Stored data entries:
################

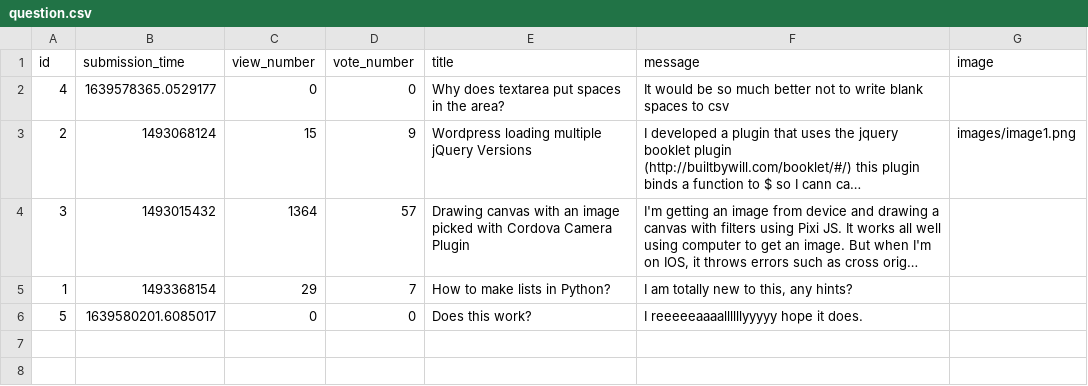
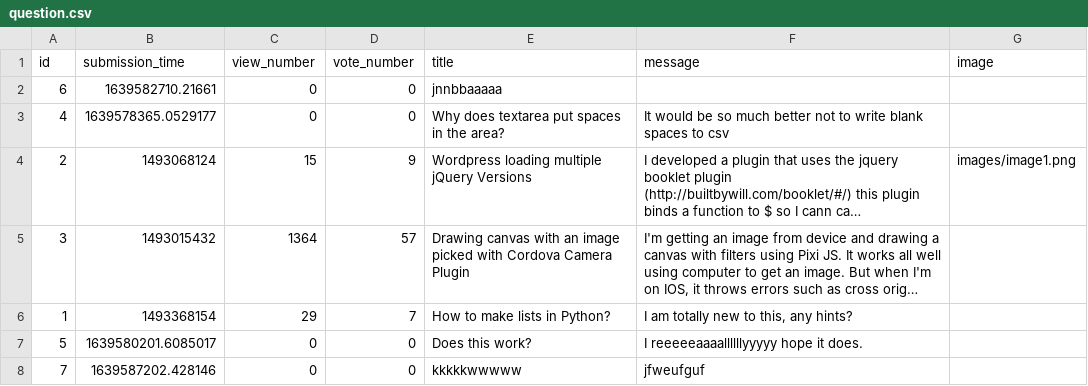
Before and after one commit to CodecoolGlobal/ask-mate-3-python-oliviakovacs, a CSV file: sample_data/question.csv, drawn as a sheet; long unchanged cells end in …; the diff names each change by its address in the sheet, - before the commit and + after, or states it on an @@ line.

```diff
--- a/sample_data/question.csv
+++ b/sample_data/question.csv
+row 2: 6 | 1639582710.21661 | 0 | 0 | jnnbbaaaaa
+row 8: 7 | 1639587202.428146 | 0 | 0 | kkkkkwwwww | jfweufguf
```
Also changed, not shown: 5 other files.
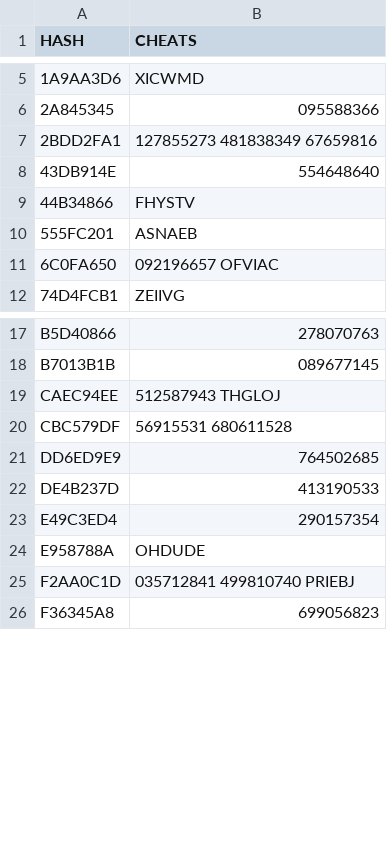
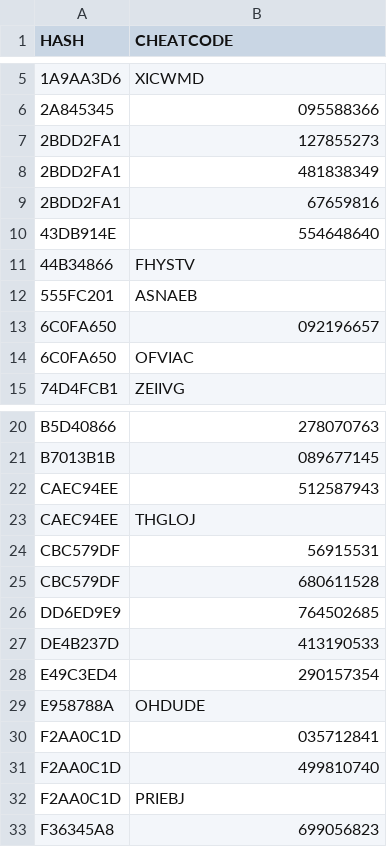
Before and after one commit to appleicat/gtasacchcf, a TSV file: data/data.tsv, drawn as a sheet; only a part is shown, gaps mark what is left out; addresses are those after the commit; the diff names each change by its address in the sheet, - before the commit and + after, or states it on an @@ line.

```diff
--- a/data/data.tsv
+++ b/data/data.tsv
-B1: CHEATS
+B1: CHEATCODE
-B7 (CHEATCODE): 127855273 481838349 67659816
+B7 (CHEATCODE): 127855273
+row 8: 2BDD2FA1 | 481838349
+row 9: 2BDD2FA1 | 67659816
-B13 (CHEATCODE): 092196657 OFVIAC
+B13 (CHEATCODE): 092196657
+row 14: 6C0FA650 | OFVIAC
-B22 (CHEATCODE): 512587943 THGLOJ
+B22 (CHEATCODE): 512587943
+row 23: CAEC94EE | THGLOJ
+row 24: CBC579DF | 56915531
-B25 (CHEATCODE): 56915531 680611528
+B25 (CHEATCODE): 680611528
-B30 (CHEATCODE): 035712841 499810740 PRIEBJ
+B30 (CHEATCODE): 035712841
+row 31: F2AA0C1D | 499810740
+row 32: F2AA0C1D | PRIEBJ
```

################

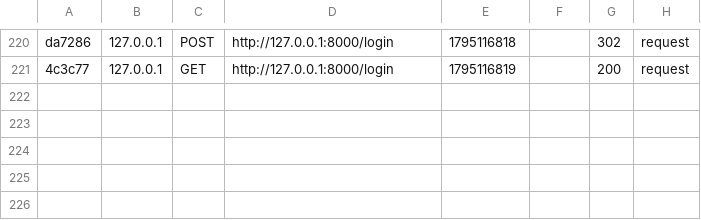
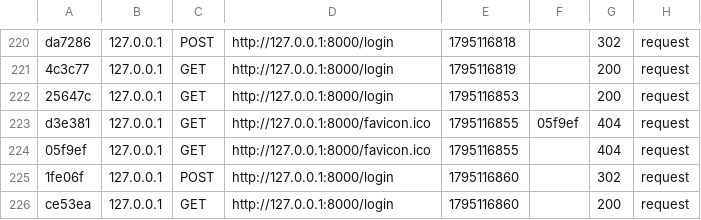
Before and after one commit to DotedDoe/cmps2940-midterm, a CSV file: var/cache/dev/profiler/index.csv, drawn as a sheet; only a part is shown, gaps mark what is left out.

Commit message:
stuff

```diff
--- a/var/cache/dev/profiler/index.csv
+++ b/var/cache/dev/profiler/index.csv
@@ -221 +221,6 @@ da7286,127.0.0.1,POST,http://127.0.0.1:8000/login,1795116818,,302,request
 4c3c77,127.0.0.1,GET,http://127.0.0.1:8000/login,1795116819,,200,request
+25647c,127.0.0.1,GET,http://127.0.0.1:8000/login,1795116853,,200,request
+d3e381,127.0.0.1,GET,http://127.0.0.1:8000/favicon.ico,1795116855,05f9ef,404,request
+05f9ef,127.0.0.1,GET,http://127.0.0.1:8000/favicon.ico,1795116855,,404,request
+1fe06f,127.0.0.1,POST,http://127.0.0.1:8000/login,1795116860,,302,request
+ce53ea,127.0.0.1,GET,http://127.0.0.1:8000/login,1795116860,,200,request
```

################

Problem to solve> Return a copy of each line in the entries that carries the string "states".

Problem solution>
Before and after one commit to CodecoolGlobal/ask-mate-3-python-oliviakovacs, a CSV file: sample_data/question.csv, drawn as a sheet; long unchanged cells end in …; the diff names each change by its address in the sheet, - before the commit and + after, or states it on an @@ line.
Before and after one commit to appleicat/gtasacchcf, a TSV file: data/data.tsv, drawn as a sheet; only a part is shown, gaps mark what is left out; addresses are those after the commit; the diff names each change by its address in the sheet, - before the commit and + after, or states it on an @@ line.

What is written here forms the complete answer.